After Ms Abrams sent a tweet thanking voting rights activists in Georgia, Hillary clinton responded, “And THANKS, Stacey. Thank you.”

“What time is the Stacey Abrams parade?” wrote Lisa Lucas, an editor-in-chief, reflecting the views of black political and business leaders who believe Ms. Abrams deserves much of the credit for record-breaking participation in communities of color across the country.

Seven years ago, while still in the state legislature, Ms. Abrams founded the New Georgia Project, a nonprofit that registered around 100,000 new voters and then created Fair Fight. , an organization to fight against voter suppression.

In 2018, Ms Abrams became the first black woman to win the Democratic nomination for governor and lost in a close race to Republican Brian Kemp, amid allegations that Republicans had taken steps to suppress the black votes by purging the electoral rolls.

After losing 55,000 votes, Ms Abrams told Vogue, “I sat in Shiva for 10 days. Then I started to plot ”- a joking reference to the period of Jewish mourning.

Since her loss, Ms. Abrams has helped register approximately 800,000 new voters and fought the “exact match” rules used to disqualify ballots for typos and minor errors. Ms Abrams was hardly alone in this effort, joining a coalition that included voting groups like ProGeorgia, the Georgia Coalition for the People’s Agenda and Project New Georgia.

But Ms. Abrams, a powerful public speaker, has become the face of that effort.

Some of President Trump’s supporters, led by Fox News contributor Byron York, criticized Ms Abrams for her refusal to formally concede the 2018 election, arguing that her behavior had set a precedent for Mr Trump’s refusal to accept 2020 results.
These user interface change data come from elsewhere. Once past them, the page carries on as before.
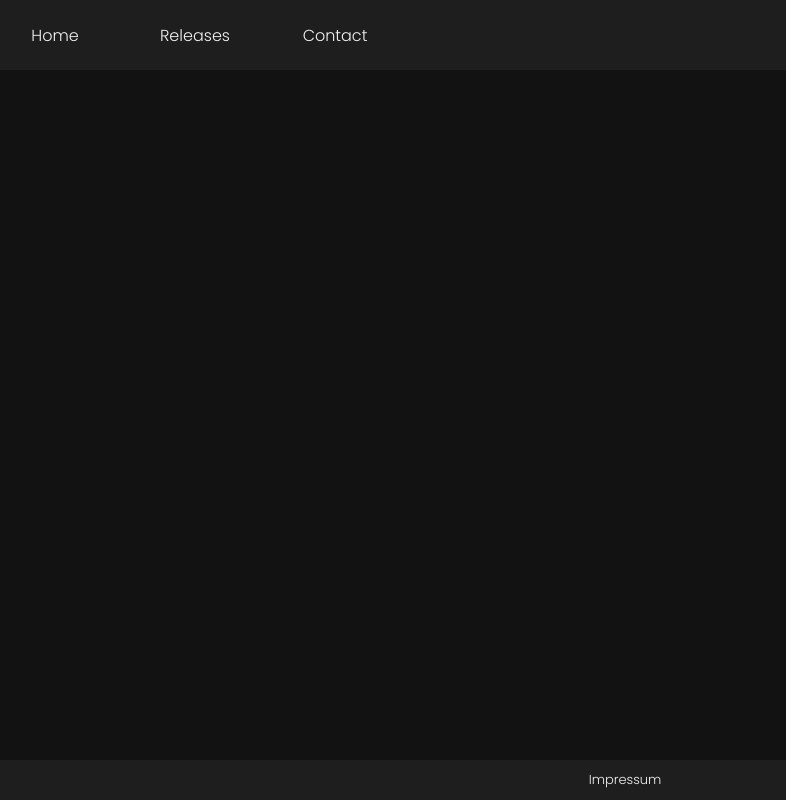
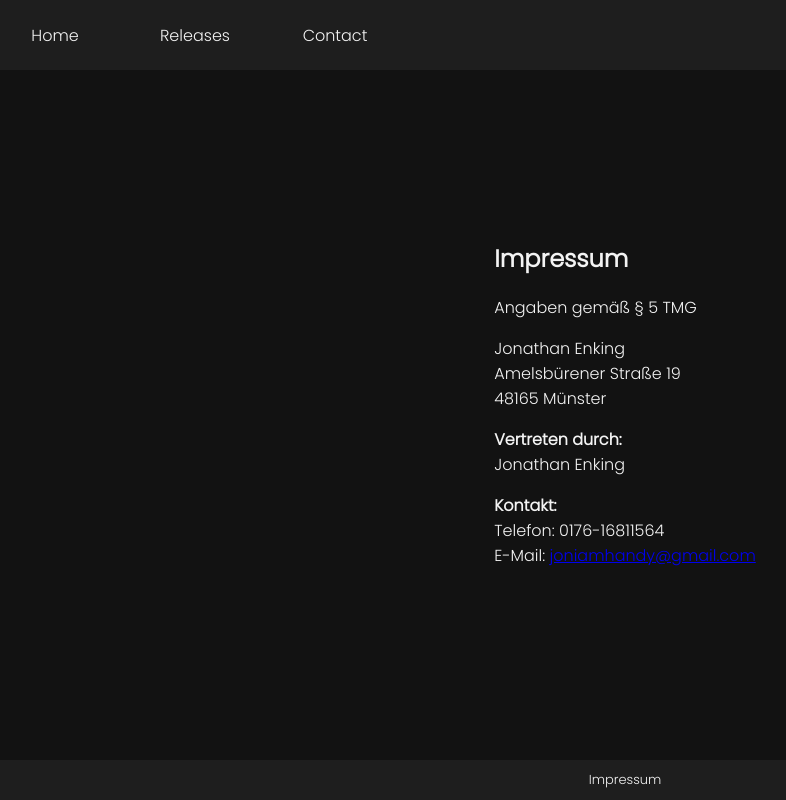
Before and after one commit to Jomyy/prodbyjonny, a SvelteKit app: page /about in a window 1280 px wide. Shown: the whole page, without its empty margins (15-801 px from the left). Built offline with nearby package versions, Linux system fonts and the light colour scheme.

Commit message:
impressum

```diff
--- a/src/app.html
+++ b/src/app.html
@@ -2,7 +2,7 @@
 <html lang="en">
 	<head>
 		<meta charset="utf-8" />
-		<link rel="icon" href="%sveltekit.assets%/favicon.png" />
+		<link rel="icon" href="%sveltekit.assets%/favicon.ico" />
 		<meta name="viewport" content="width=device-width" />
 		%sveltekit.head%
 	</head>
--- a/src/routes/about/+page.svelte
+++ b/src/routes/about/+page.svelte
@@ -1,3 +1,43 @@
 <svelte:head>
-    <title>About This Site</title>
+	<title>About This Site</title>
 </svelte:head>
+<div class="impressum">
+	<section>
+		<h1>Impressum</h1>
+		<p>Angaben gemäß § 5 TMG</p>
+		<p>
+			Jonathan Enking <br />
+			Amelsbürener Straße 19<br />
+			48165 Münster <br />
+		</p>
+		<p>
+			<strong>Vertreten durch: </strong><br />
+			Jonathan Enking<br />
+		</p>
+		<p>
+			<strong>Kontakt:</strong> <br />
+			Telefon: 0176-16811564<br />
+			E-Mail: <a href="mailto:joniamhandy@gmail.com">joniamhandy@gmail.com</a>
+			<br />
+		</p>
+		<br />
+	</section>
+</div>
+
+<style>
+	@font-face {
+		font-family: 'PoppinsLight';
+		src: url('/fonts/PoppinsLight.ttf') format('truetype');
+	}
+	.impressum {
+		width: 100vw;
+		height: calc(100vh - 110px);
+		display: flex;
+		flex-direction: column;
+		justify-content: center;
+		align-items: center;
+		color: #f3f3f3;
+		font-family: PoppinsLight;
+		text-align: start;
+	}
+</style>
```
Also changed, not shown: static/favicon.png (deleted), 1 other file (tests, documents, lock files or other folders).
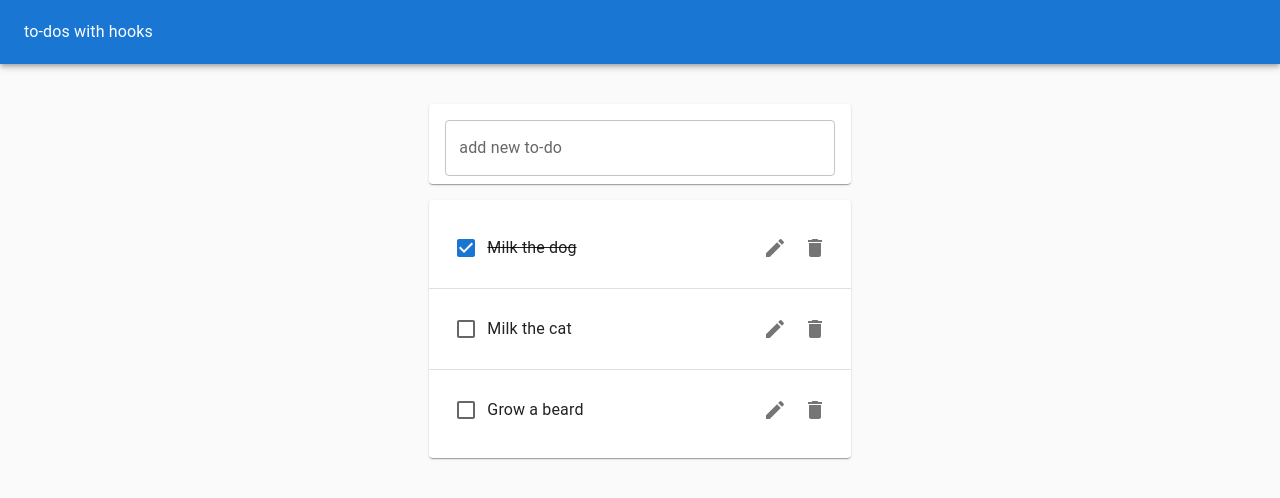
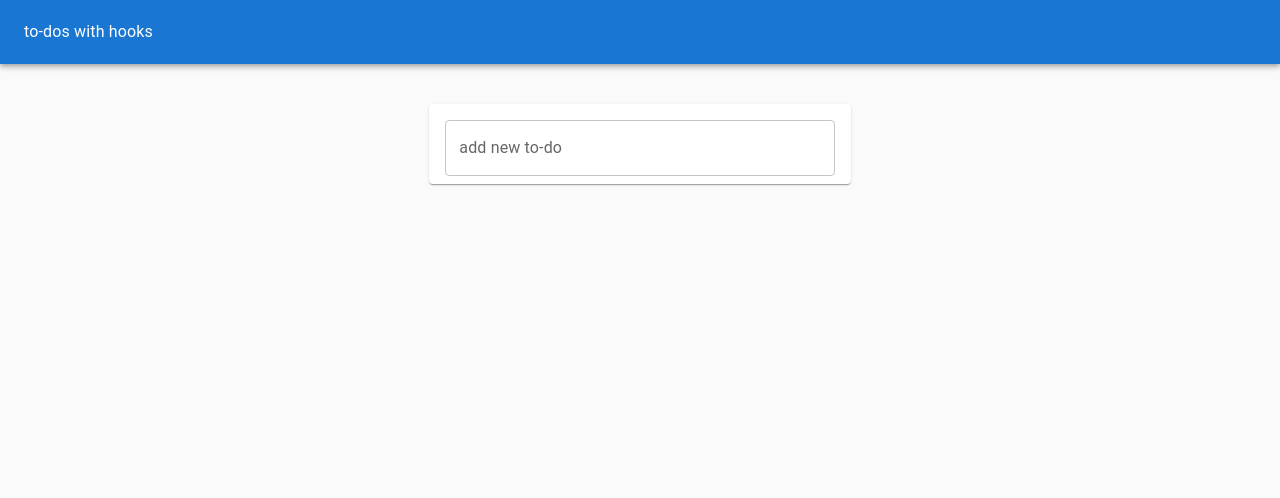
Before and after one commit to neopythe/to-do-hooks, a React (Vite) app: page / in a window 1280 px wide. Shown: the top 498 px of the page. Built offline with nearby package versions, Linux system fonts and the light colour scheme.

Commit message:
integrate localStorage

```diff
--- a/src/App.jsx
+++ b/src/App.jsx
@@ -1,4 +1,4 @@
-import { useState } from 'react'
+import { useEffect, useState } from 'react'
 import { v4 as uuidv4 } from 'uuid'
 import { Typography } from '@mui/material'
 import Paper from '@mui/material/Paper'
@@ -10,12 +10,13 @@
 import TodoList from './components/TodoList'
 
 export default function App() {
-  const initialTodos = [
-    { id: 1, task: 'Milk the dog', completed: true },
-    { id: 2, task: 'Milk the cat', completed: false },
-    { id: 3, task: 'Grow a beard', completed: false },
-  ]
-  const [todos, setTodos] = useState(initialTodos)
+  const [todos, setTodos] = useState(
+    JSON.parse(localStorage.getItem('todos')) ?? []
+  )
+
+  useEffect(() => {
+    localStorage.setItem('todos', JSON.stringify(todos))
+  }, [todos])
 
   const addTodo = (task) =>
     setTodos([...todos, { id: uuidv4(), task, completed: false }])
@@ -57,12 +58,14 @@
       >
         <Grid item xs={11} md={8} lg={4}>
           <TodoForm addTodo={addTodo} />
+          {todos.length > 0 && (
             <TodoList
               todos={todos}
               removeTodo={removeTodo}
               toggleTodo={toggleTodo}
               editTodo={editTodo}
             />
+          )}
         </Grid>
       </Grid>
     </Paper>
```
Lines whose indentation alone changed are shown as unchanged.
“In light of Biden’s pull in Georgia, a lot of Democratic praise for Stacey Abrams. Indeed, his conduct in the 2018 governor’s race could become a model for Trump’s post-election stance, ”he wrote.

But there are critical differences. Ms Abrams never conceded, but gave a speech announcing the end of her campaign and then moved on – concluding: ‘Democracy has failed the Georgians’.